### Material shown
[Start of section]

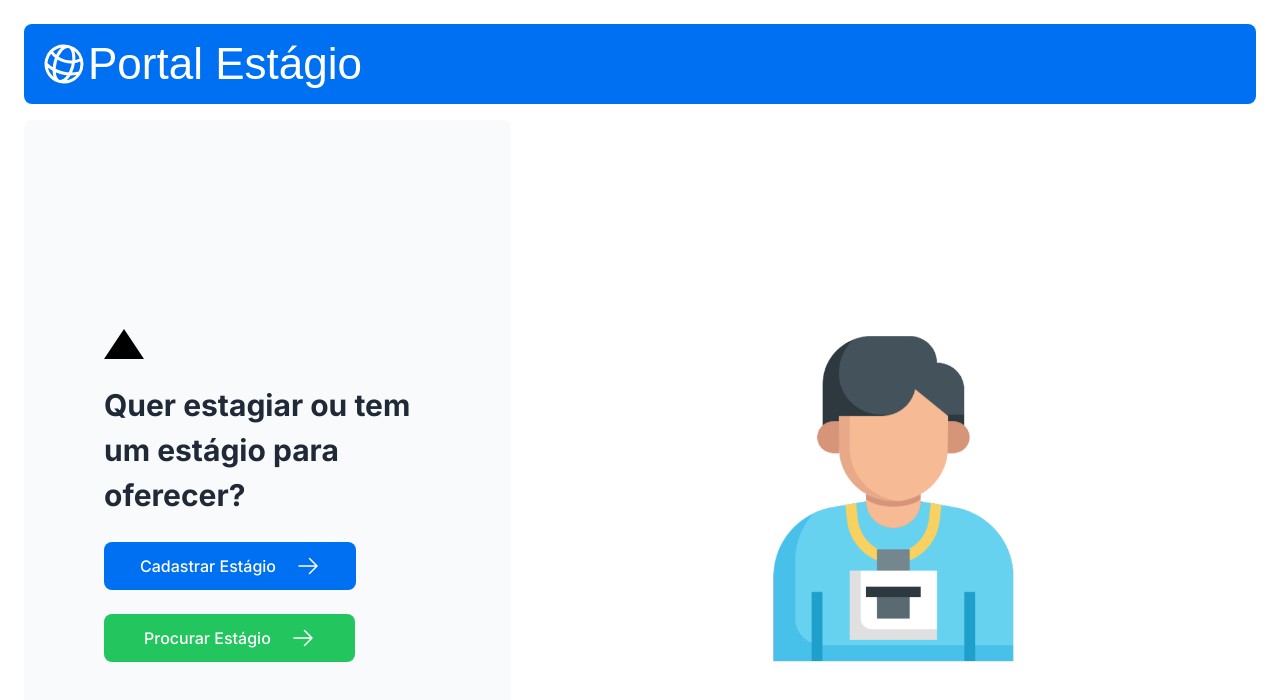
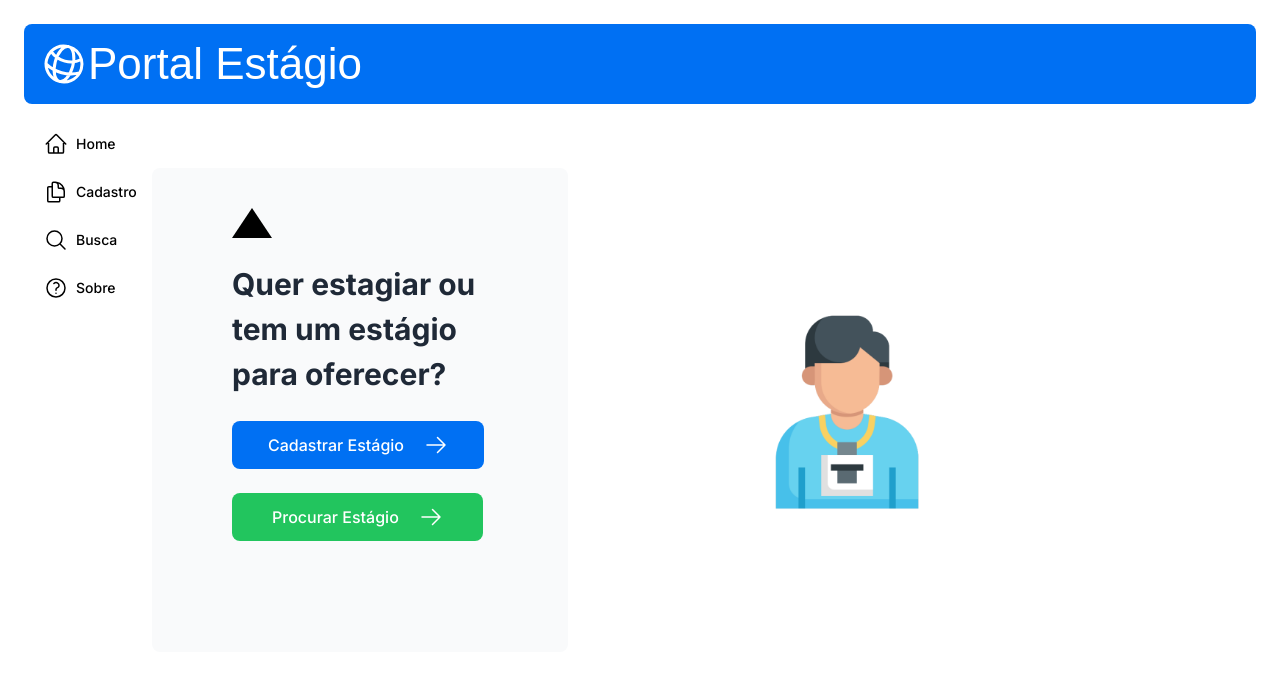
Before and after one commit to OsProgramadores/portalestagio, a Next.js app: page / in a window 1280 px wide. Shown: the top 700 px of the page. Built offline with nearby package versions, Linux system fonts and the light colour scheme; a web font is replaced by a local one.

Commit message:
Ajuste layout menu (#47)

```diff
--- a/app/busca/page.tsx
+++ b/app/busca/page.tsx
@@ -1,18 +1,20 @@
 import EstagioLogo from '@/app/ui/estagio-logo';
+import Layout from '../ui/layout';
 
 export default function Page() {
   return (
     <main className="flex min-h-screen flex-col p-6">
-            <div className="flex h-20 shrink-0 items-end rounded-lg bg-blue-500 p-4 md:h-26">
+      <div className="flex h-20 shrink-0 items-end rounded-lg bg-blue-500 p-4 md:h-26">
         {<EstagioLogo />}
       </div>
+      <Layout>
         <div className="flex gap-6 rounded-lg bg-gray-50 px-6 py-10 md:px-20">
           <div className="h-0 w-0 border-b-[35px] border-l-[25px] border-r-[25px] border-b-black border-l-transparent border-r-transparent"/>
           <p className={`text-xl text-gray-800 md:text-3xl md:leading-normal`}>
             <strong>Busca de Estágio</strong>
           </p>
         </div>
-
+      </Layout>
     </main>
   );
 }
--- a/app/cadastro/layout.tsx
+++ /dev/null
@@ -1,12 +0,0 @@
-import TopNav from '@/app/ui/cadastro/topnav';
-
-export default function Layout({ children }: { children: React.ReactNode }) {
-  return (
-    <div className="flex h-screen flex-col md:flex-row md:overflow-hidden">
-      <div className="w-full flex-none md:w-64">
-        <TopNav />
-      </div>
-      <div className="flex-grow p-6 md:overflow-y-auto md:p-12">{children}</div>
-    </div>
-  );
-}
--- a/app/cadastro/page.tsx
+++ b/app/cadastro/page.tsx
@@ -1,21 +1,24 @@
 import dynamic from 'next/dynamic';
 import EstagioLogo from '@/app/ui/estagio-logo';
+import Layout from '../ui/layout';
 
 const SubmitForm = dynamic(() => import('./SubmitForm'));
 
 export default function Page() {
   return (
     <main className="flex min-h-screen flex-col p-6">
-            <div className="flex h-20 shrink-0 items-end rounded-lg bg-blue-500 p-4 md:h-26">
+      <div className="flex h-20 shrink-0 items-end rounded-lg bg-blue-500 p-4 md:h-26">
         {<EstagioLogo />}
       </div>
+      <Layout>
         <div className="flex gap-6 rounded-lg bg-gray-50 px-6 py-10 md:px-20">
           <div className="h-0 w-0 border-b-[35px] border-l-[25px] border-r-[25px] border-b-black border-l-transparent border-r-transparent"/>
           <p className={`text-xl text-gray-800 md:text-3xl md:leading-normal`}>
             <strong>Cadastro de vagas</strong>
           </p>
         </div>
-      <SubmitForm />
+        <SubmitForm />
+      </Layout>
     </main>
   );
 }
--- a/app/page.tsx
+++ b/app/page.tsx
@@ -3,6 +3,7 @@ import Link from 'next/link';
 import { lusitana } from '@/app/ui/fonts';
 import Image from 'next/image';
 import EstagioLogo from '@/app/ui/estagio-logo';
+import Layout from './ui/layout';
 
 export default function Page() {
   return (
@@ -10,8 +11,9 @@ export default function Page() {
       <div className="flex h-20 shrink-0 items-end rounded-lg bg-blue-500 p-4 md:h-26">
         {<EstagioLogo />}
       </div>
+      <Layout>
         <div className="mt-4 flex grow flex-col gap-4 md:flex-row">
-        <div className="flex flex-col justify-center gap-6 rounded-lg bg-gray-50 px-6 py-10 md:w-2/5 md:px-20">
+          <div className="flex flex-col gap-6 rounded-lg bg-gray-50 px-6 py-10 md:w-2/5 md:px-20">
           <div
     className="h-0 w-0 border-b-[30px] border-l-[20px] border-r-[20px] border-b-black border-l-transparent border-r-transparent"
   />
@@ -31,16 +33,17 @@ export default function Page() {
               <span>Procurar Estágio</span> <ArrowRightIcon className="w-5 md:w-6" />
             </Link>
           </div>
-        <div className="flex items-center justify-center p-6 md:w-3/5 md:px-28 md:py-12">
+          <div className="flex p-6 md:w-3/5 md:px-28 md:py-12">
           <Image
           src="/estagio.png"
-        width={1000}
+          width={300}
           height={760}
           className="hidden md:block"
           alt="Avatar do Estagiário"
         />
           </div>
         </div>
+      </Layout>
     </main>
   );
 }
--- a/app/sobre/layout.tsx
+++ /dev/null
@@ -1,12 +0,0 @@
-import TopNav from '@/app/ui/cadastro/topnav';
-
-export default function Layout({ children }: { children: React.ReactNode }) {
-  return (
-    <div className="flex h-screen flex-col md:flex-row md:overflow-hidden">
-      <div className="w-full flex-none md:w-64">
-        <TopNav />
-      </div>
-      <div className="flex-grow p-6 md:overflow-y-auto md:p-12">{children}</div>
-    </div>
-  );
-}
--- a/app/sobre/page.tsx
+++ b/app/sobre/page.tsx
@@ -1,4 +1,5 @@
 import EstagioLogo from '@/app/ui/estagio-logo';
+import Layout from '../ui/layout';
 
 export default function Page() {
   return (
@@ -6,13 +7,14 @@ export default function Page() {
         <div className="flex h-20 shrink-0 items-end rounded-lg bg-blue-500 p-4 md:h-26">
           {<EstagioLogo />}
         </div>
+        <Layout>
           <div className="flex gap-6 rounded-lg bg-gray-50 px-6 py-10 md:px-20">
             <div className="h-0 w-0 border-b-[35px] border-l-[25px] border-r-[25px] border-b-black border-l-transparent border-r-transparent"/>
             <p className={`text-xl text-gray-800 md:text-3xl md:leading-normal`}>
               <strong>Sobre</strong>
             </p>
           </div>
-
+        </Layout>
     </main>
   );
 }
--- a/app/busca/layout.tsx
+++ b/app/ui/layout.tsx
@@ -3,7 +3,7 @@ import TopNav from '@/app/ui/cadastro/topnav';
 export default function Layout({ children }: { children: React.ReactNode }) {
   return (
     <div className="flex h-screen flex-col md:flex-row md:overflow-hidden">
-      <div className="w-full flex-none md:w-64">
+      <div className="w-full flex-none md:w-20">
         <TopNav />
       </div>
       <div className="flex-grow p-6 md:overflow-y-auto md:p-12">{children}</div>
```
Lines whose indentation alone changed are shown as unchanged.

[End of section]

### The task
Write out the whole listing exactly, and drop the pictures.

### Solution
Before and after one commit to OsProgramadores/portalestagio, a Next.js app: page / in a window 1280 px wide. Shown: the top 700 px of the page. Built offline with nearby package versions, Linux system fonts and the light colour scheme; a web font is replaced by a local one.

Commit message:
Ajuste layout menu (#47)

```diff
--- a/app/busca/page.tsx
+++ b/app/busca/page.tsx
@@ -1,18 +1,20 @@
 import EstagioLogo from '@/app/ui/estagio-logo';
+import Layout from '../ui/layout';
 
 export default function Page() {
   return (
     <main className="flex min-h-screen flex-col p-6">
-            <div className="flex h-20 shrink-0 items-end rounded-lg bg-blue-500 p-4 md:h-26">
+      <div className="flex h-20 shrink-0 items-end rounded-lg bg-blue-500 p-4 md:h-26">
         {<EstagioLogo />}
       </div>
+      <Layout>
         <div className="flex gap-6 rounded-lg bg-gray-50 px-6 py-10 md:px-20">
           <div className="h-0 w-0 border-b-[35px] border-l-[25px] border-r-[25px] border-b-black border-l-transparent border-r-transparent"/>
           <p className={`text-xl text-gray-800 md:text-3xl md:leading-normal`}>
             <strong>Busca de Estágio</strong>
           </p>
         </div>
-
+      </Layout>
     </main>
   );
 }
--- a/app/cadastro/layout.tsx
+++ /dev/null
@@ -1,12 +0,0 @@
-import TopNav from '@/app/ui/cadastro/topnav';
-
-export default function Layout({ children }: { children: React.ReactNode }) {
-  return (
-    <div className="flex h-screen flex-col md:flex-row md:overflow-hidden">
-      <div className="w-full flex-none md:w-64">
-        <TopNav />
-      </div>
-      <div className="flex-grow p-6 md:overflow-y-auto md:p-12">{children}</div>
-    </div>
-  );
-}
--- a/app/cadastro/page.tsx
+++ b/app/cadastro/page.tsx
@@ -1,21 +1,24 @@
 import dynamic from 'next/dynamic';
 import EstagioLogo from '@/app/ui/estagio-logo';
+import Layout from '../ui/layout';
 
 const SubmitForm = dynamic(() => import('./SubmitForm'));
 
 export default function Page() {
   return (
     <main className="flex min-h-screen flex-col p-6">
-            <div className="flex h-20 shrink-0 items-end rounded-lg bg-blue-500 p-4 md:h-26">
+      <div className="flex h-20 shrink-0 items-end rounded-lg bg-blue-500 p-4 md:h-26">
         {<EstagioLogo />}
       </div>
+      <Layout>
         <div className="flex gap-6 rounded-lg bg-gray-50 px-6 py-10 md:px-20">
           <div className="h-0 w-0 border-b-[35px] border-l-[25px] border-r-[25px] border-b-black border-l-transparent border-r-transparent"/>
           <p className={`text-xl text-gray-800 md:text-3xl md:leading-normal`}>
             <strong>Cadastro de vagas</strong>
           </p>
         </div>
-      <SubmitForm />
+        <SubmitForm />
+      </Layout>
     </main>
   );
 }
--- a/app/page.tsx
+++ b/app/page.tsx
@@ -3,6 +3,7 @@ import Link from 'next/link';
 import { lusitana } from '@/app/ui/fonts';
 import Image from 'next/image';
 import EstagioLogo from '@/app/ui/estagio-logo';
+import Layout from './ui/layout';
 
 export default function Page() {
   return (
@@ -10,8 +11,9 @@ export default function Page() {
       <div className="flex h-20 shrink-0 items-end rounded-lg bg-blue-500 p-4 md:h-26">
         {<EstagioLogo />}
       </div>
+      <Layout>
         <div className="mt-4 flex grow flex-col gap-4 md:flex-row">
-        <div className="flex flex-col justify-center gap-6 rounded-lg bg-gray-50 px-6 py-10 md:w-2/5 md:px-20">
+          <div className="flex flex-col gap-6 rounded-lg bg-gray-50 px-6 py-10 md:w-2/5 md:px-20">
           <div
     className="h-0 w-0 border-b-[30px] border-l-[20px] border-r-[20px] border-b-black border-l-transparent border-r-transparent"
   />
@@ -31,16 +33,17 @@ export default function Page() {
               <span>Procurar Estágio</span> <ArrowRightIcon className="w-5 md:w-6" />
             </Link>
           </div>
-        <div className="flex items-center justify-center p-6 md:w-3/5 md:px-28 md:py-12">
+          <div className="flex p-6 md:w-3/5 md:px-28 md:py-12">
           <Image
           src="/estagio.png"
-        width={1000}
+          width={300}
           height={760}
           className="hidden md:block"
           alt="Avatar do Estagiário"
         />
           </div>
         </div>
+      </Layout>
     </main>
   );
 }
--- a/app/sobre/layout.tsx
+++ /dev/null
@@ -1,12 +0,0 @@
-import TopNav from '@/app/ui/cadastro/topnav';
-
-export default function Layout({ children }: { children: React.ReactNode }) {
-  return (
-    <div className="flex h-screen flex-col md:flex-row md:overflow-hidden">
-      <div className="w-full flex-none md:w-64">
-        <TopNav />
-      </div>
-      <div className="flex-grow p-6 md:overflow-y-auto md:p-12">{children}</div>
-    </div>
-  );
-}
--- a/app/sobre/page.tsx
+++ b/app/sobre/page.tsx
@@ -1,4 +1,5 @@
 import EstagioLogo from '@/app/ui/estagio-logo';
+import Layout from '../ui/layout';
 
 export default function Page() {
   return (
@@ -6,13 +7,14 @@ export default function Page() {
         <div className="flex h-20 shrink-0 items-end rounded-lg bg-blue-500 p-4 md:h-26">
           {<EstagioLogo />}
         </div>
+        <Layout>
           <div className="flex gap-6 rounded-lg bg-gray-50 px-6 py-10 md:px-20">
             <div className="h-0 w-0 border-b-[35px] border-l-[25px] border-r-[25px] border-b-black border-l-transparent border-r-transparent"/>
             <p className={`text-xl text-gray-800 md:text-3xl md:leading-normal`}>
               <strong>Sobre</strong>
             </p>
           </div>
-
+        </Layout>
     </main>
   );
 }
--- a/app/busca/layout.tsx
+++ b/app/ui/layout.tsx
@@ -3,7 +3,7 @@ import TopNav from '@/app/ui/cadastro/topnav';
 export default function Layout({ children }: { children: React.ReactNode }) {
   return (
     <div className="flex h-screen flex-col md:flex-row md:overflow-hidden">
-      <div className="w-full flex-none md:w-64">
+      <div className="w-full flex-none md:w-20">
         <TopNav />
       </div>
       <div className="flex-grow p-6 md:overflow-y-auto md:p-12">{children}</div>
```
Lines whose indentation alone changed are shown as unchanged.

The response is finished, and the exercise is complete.